“They fuck you up/ Your mum and dad./They may not mean to, but they do./They fill you with the faults they had/ And add some extra, just for you.”
I think about this frequently, and it’s come up again in the fallout from the Casey Antony trial. So many of us feel that we have all the answers for how to parent, whether you’re talking about a child or a pet. We feel that we would never make the same kinds of mistakes that other people would, and that our methods would inevitably produce a little genius, or at the very least a very happy dog or cat.
I don’t really feel like writing about Casey Anthony again, but I am interested in the idea that most of us feel that we know better than other people. Where does that come from, and how can we become more aware of the prejudice we may unconsciously carry about other people? How can we cultivate tolerance and compassion in a world that’s so freakin’ judgmental?
To reframe this, I began to think about my own parents. Imperfect, definitely. Did they do the best they could? Probably. I mean, I wasn’t there, at least as an adult person yet. Did they bring me into the world, regardless, and give me human life? Um, hell yeah.

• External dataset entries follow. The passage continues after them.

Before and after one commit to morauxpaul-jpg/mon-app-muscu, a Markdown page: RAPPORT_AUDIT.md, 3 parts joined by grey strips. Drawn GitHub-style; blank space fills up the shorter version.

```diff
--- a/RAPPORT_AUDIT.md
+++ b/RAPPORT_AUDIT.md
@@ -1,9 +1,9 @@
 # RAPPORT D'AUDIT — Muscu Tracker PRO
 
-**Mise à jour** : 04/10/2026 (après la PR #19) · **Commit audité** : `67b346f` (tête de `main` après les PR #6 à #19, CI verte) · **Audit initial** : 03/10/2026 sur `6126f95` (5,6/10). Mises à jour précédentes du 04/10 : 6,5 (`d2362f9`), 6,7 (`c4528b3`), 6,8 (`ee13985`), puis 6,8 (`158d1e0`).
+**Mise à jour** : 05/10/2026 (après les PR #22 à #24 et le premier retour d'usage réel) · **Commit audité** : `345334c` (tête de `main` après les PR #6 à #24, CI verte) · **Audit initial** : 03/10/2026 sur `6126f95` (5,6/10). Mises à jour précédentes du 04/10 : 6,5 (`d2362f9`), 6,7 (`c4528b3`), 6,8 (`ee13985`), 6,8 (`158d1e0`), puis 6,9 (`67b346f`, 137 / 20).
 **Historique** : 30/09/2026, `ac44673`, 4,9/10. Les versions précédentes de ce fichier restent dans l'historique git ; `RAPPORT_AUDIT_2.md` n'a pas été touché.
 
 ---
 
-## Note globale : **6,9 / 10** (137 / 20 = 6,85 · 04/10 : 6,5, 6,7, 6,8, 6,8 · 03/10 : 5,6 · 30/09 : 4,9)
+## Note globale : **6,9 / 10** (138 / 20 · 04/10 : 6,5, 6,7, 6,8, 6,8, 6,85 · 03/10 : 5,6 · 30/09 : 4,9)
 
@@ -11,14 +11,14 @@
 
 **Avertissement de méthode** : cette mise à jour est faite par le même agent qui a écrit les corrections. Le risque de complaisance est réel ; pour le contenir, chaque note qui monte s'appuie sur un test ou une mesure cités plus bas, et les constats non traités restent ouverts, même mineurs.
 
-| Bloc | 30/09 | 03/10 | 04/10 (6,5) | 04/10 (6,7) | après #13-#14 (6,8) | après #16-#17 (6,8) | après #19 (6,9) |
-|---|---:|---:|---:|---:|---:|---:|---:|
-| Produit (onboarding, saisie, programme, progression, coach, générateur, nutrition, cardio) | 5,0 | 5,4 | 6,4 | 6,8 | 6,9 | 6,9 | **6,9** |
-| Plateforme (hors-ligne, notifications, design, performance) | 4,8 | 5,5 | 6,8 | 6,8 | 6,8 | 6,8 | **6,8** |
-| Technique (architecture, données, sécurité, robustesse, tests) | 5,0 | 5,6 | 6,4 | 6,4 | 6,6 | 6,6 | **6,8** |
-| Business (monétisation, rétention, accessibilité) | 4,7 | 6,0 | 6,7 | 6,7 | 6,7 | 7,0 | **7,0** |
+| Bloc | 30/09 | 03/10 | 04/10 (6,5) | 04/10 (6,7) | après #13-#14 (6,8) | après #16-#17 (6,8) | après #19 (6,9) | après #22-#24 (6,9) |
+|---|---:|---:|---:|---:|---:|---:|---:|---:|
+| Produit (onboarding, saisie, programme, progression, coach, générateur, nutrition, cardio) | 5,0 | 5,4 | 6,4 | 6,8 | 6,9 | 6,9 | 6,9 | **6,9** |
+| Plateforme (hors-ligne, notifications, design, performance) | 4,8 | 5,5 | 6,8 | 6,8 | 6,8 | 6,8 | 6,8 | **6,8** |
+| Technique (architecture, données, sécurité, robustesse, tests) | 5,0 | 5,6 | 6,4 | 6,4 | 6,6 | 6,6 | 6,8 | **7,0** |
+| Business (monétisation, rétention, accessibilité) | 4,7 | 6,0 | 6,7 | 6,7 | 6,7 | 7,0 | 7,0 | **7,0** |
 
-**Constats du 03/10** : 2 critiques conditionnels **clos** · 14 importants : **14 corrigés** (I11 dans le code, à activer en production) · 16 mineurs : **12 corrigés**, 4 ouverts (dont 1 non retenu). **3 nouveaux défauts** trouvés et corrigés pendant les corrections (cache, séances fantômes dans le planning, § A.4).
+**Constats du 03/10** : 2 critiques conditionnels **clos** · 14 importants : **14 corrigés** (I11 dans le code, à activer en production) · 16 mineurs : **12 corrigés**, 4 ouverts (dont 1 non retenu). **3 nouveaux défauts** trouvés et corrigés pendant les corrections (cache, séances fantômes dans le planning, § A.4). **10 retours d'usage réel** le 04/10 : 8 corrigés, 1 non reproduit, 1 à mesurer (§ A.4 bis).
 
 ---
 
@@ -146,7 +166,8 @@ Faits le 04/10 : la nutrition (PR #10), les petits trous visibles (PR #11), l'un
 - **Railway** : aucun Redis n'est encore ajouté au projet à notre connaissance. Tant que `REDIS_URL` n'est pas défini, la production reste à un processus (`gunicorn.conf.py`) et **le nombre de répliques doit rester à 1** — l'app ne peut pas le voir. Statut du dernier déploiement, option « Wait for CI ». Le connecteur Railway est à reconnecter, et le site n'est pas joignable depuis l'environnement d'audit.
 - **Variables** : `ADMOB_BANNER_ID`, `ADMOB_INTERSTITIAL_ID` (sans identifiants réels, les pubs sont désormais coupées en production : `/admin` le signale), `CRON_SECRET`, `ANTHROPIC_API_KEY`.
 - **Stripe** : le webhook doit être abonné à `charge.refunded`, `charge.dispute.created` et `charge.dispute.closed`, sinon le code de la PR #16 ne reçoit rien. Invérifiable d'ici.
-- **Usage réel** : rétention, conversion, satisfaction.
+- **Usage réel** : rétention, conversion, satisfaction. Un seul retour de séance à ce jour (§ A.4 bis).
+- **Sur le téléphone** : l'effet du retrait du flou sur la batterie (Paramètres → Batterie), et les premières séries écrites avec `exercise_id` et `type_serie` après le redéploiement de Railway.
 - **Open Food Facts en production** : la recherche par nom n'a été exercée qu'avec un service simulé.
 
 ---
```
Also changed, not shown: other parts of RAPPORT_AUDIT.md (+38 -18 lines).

Ding. Dark feelings about judgements lifted, and my heart opened in a new way. I didn’t care about what others were doing or thinking because I had my life, which is precious and fragile and all too brief.